▼

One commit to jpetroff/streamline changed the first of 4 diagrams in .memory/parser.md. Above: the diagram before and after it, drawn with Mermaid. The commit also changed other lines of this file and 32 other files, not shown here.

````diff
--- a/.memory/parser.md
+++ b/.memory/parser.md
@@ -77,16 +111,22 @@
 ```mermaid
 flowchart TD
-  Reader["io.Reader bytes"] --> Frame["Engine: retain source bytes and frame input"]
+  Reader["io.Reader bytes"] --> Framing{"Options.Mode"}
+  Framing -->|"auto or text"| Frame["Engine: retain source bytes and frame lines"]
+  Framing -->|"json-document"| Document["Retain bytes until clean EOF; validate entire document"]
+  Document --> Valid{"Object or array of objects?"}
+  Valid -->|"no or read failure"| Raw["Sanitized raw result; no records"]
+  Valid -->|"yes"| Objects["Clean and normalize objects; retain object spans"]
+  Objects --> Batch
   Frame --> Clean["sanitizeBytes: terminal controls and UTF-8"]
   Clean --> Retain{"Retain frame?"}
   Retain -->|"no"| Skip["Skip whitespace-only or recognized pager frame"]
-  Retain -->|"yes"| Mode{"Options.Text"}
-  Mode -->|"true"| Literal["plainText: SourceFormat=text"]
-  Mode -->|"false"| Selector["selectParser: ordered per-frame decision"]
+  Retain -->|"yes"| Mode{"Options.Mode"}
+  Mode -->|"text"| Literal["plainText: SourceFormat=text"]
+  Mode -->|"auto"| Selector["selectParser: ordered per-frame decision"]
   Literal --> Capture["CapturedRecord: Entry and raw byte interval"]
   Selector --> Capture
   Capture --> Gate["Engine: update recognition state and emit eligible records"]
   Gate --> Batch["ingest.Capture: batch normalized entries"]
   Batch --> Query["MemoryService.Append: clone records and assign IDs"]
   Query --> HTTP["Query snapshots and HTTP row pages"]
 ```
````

▲

* [Work required]
Beginning with the line that holds "Selector --> Capture" and ending with the last line of the material, retype each line exactly and output nothing else.

* [Exercise answer]
   Selector --> Capture
   Capture --> Gate["Engine: update recognition state and emit eligible records"]
   Gate --> Batch["ingest.Capture: batch normalized entries"]
   Batch --> Query["MemoryService.Append: clone records and assign IDs"]
   Query --> HTTP["Query snapshots and HTTP row pages"]
 ```
````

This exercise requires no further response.